> **EXERCISE**
Pull out every line in the data that has the string "Local" in it.

> **ENTRIES SUPPLIED**
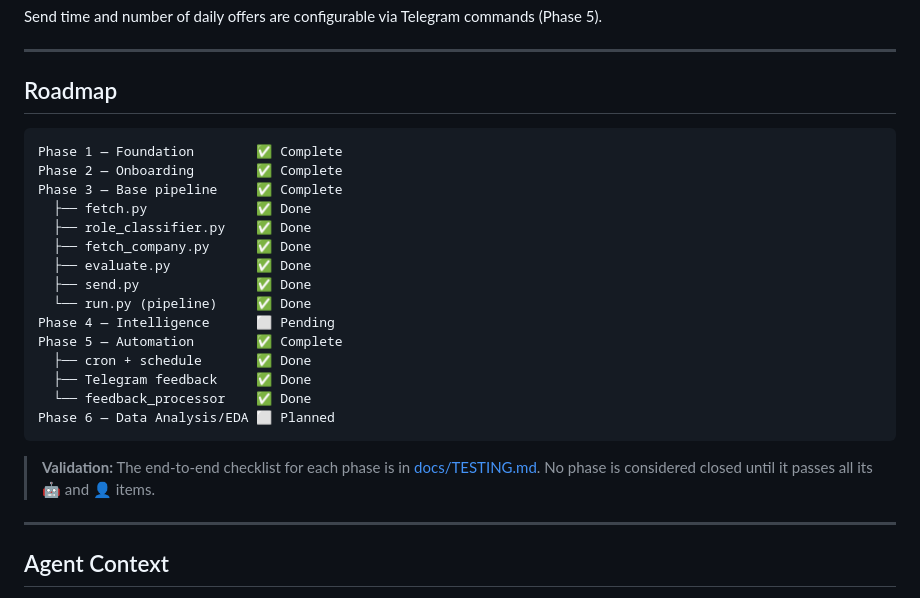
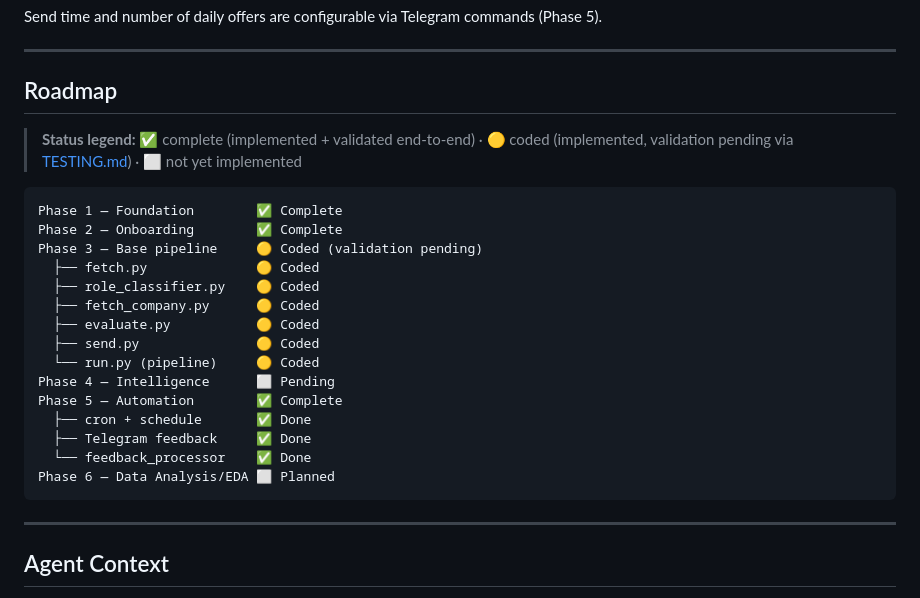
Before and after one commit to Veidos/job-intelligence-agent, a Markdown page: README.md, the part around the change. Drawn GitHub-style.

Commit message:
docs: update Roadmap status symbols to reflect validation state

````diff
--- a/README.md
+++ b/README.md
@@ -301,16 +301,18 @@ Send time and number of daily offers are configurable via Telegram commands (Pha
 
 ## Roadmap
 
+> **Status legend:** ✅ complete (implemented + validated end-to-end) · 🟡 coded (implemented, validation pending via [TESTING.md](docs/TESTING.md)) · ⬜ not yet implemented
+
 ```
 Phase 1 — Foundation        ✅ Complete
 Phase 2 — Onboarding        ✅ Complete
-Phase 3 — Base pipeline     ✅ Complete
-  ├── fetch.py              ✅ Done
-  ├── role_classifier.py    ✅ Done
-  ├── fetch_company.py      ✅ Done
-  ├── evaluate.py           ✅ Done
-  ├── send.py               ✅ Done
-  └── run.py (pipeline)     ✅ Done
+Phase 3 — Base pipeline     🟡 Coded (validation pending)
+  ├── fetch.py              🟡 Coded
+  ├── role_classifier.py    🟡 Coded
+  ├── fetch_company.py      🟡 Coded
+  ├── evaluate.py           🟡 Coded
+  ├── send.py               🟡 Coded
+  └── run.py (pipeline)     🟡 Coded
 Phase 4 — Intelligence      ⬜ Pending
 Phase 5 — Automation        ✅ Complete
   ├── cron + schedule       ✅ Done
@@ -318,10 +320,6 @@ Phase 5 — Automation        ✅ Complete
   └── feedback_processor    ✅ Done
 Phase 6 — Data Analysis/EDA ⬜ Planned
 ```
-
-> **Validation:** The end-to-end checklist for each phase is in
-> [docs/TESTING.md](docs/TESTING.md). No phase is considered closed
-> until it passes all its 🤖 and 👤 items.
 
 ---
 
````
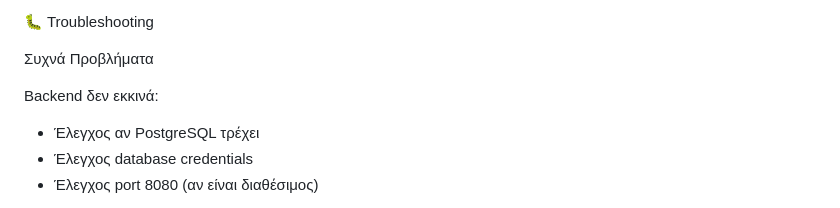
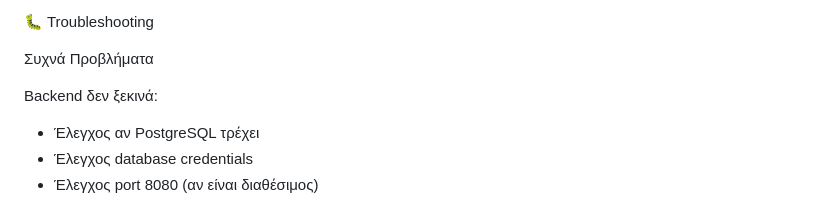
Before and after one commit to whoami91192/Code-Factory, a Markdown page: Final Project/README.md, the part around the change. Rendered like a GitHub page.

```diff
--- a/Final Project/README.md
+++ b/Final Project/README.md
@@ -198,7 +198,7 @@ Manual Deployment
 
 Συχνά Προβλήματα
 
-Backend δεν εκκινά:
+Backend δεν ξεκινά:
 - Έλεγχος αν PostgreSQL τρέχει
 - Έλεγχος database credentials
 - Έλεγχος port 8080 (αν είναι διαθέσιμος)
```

==

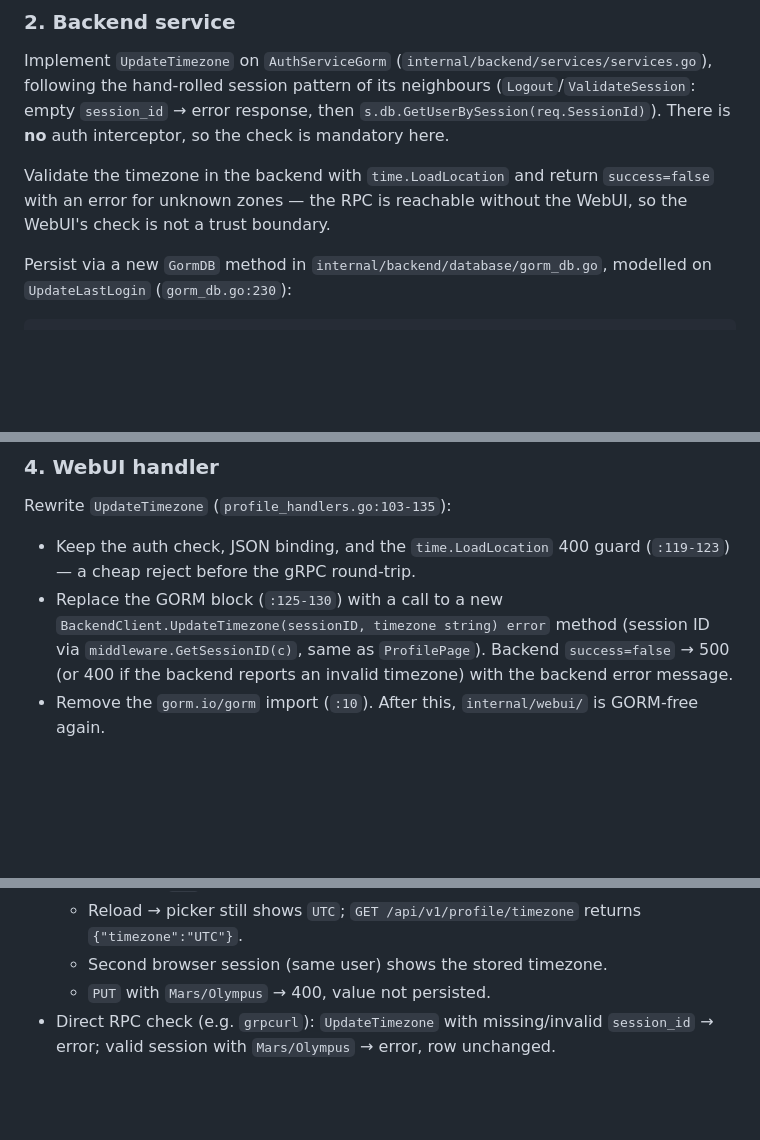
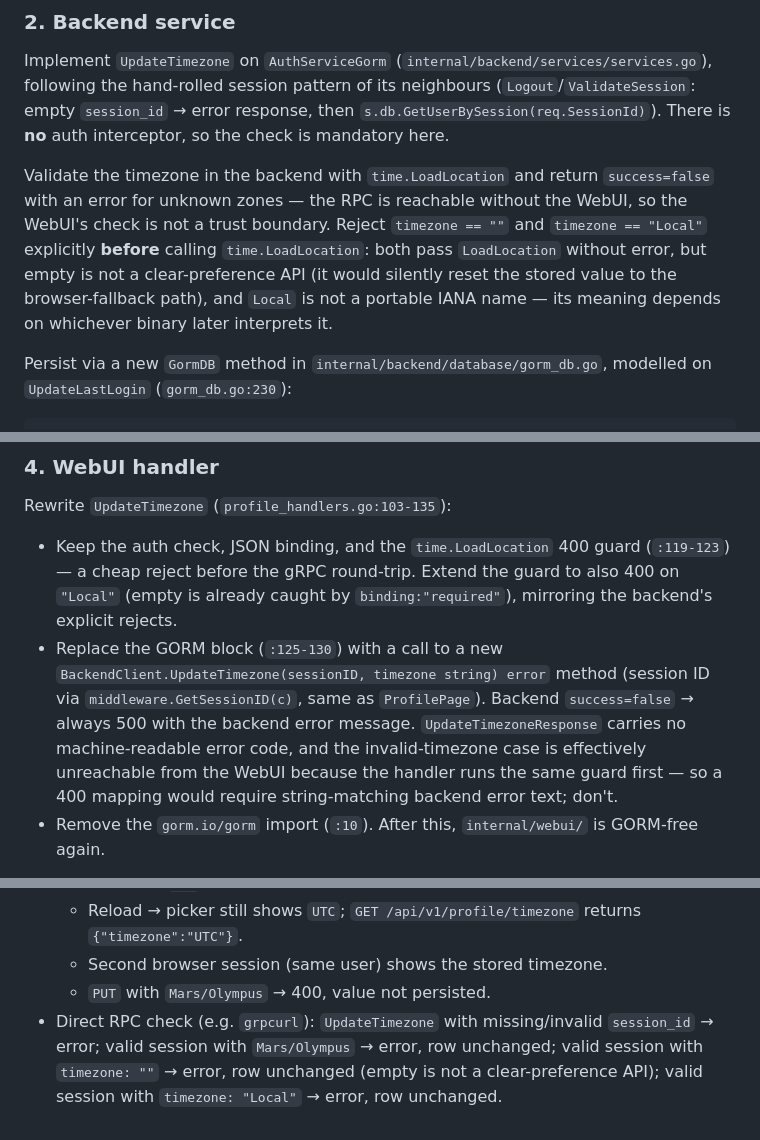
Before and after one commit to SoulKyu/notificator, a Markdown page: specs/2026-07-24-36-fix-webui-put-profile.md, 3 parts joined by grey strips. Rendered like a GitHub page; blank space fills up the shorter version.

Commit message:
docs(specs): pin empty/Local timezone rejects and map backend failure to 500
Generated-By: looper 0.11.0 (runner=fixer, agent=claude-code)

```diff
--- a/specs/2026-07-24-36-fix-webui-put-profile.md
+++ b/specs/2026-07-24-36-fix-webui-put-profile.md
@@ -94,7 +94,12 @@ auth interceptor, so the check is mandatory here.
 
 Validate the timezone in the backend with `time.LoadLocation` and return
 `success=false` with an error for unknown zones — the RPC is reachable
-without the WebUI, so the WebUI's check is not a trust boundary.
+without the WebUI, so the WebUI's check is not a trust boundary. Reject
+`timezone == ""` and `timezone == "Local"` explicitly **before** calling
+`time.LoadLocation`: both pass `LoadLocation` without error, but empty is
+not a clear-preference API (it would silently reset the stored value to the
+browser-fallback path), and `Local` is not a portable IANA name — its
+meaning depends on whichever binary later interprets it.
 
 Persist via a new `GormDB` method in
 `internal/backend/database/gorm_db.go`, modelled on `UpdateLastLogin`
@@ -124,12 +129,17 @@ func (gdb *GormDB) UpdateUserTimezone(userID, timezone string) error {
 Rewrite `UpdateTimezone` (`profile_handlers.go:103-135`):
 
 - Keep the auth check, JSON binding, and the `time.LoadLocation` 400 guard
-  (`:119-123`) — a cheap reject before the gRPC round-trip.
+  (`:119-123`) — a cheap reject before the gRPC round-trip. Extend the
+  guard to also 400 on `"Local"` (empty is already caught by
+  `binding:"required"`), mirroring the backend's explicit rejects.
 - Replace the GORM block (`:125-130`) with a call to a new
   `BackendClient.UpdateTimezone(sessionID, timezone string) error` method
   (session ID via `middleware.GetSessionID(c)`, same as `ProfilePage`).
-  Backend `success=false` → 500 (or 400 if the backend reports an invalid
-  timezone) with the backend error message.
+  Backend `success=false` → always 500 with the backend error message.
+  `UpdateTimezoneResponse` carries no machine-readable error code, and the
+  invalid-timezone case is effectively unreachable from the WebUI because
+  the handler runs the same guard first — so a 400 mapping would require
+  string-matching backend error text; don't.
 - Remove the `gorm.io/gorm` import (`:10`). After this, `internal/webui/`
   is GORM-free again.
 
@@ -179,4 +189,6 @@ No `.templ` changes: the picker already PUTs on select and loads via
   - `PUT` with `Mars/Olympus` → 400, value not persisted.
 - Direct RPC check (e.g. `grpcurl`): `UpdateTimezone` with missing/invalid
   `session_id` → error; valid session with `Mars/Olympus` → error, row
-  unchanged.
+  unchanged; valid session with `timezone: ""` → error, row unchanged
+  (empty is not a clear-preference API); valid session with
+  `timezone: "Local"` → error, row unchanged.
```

> **TASK RESULT**
docs(specs): pin empty/Local timezone rejects and map backend failure to 500
+`timezone == ""` and `timezone == "Local"` explicitly **before** calling
+browser-fallback path), and `Local` is not a portable IANA name — its
+  guard to also 400 on `"Local"` (empty is already caught by
+  `timezone: "Local"` → error, row unchanged.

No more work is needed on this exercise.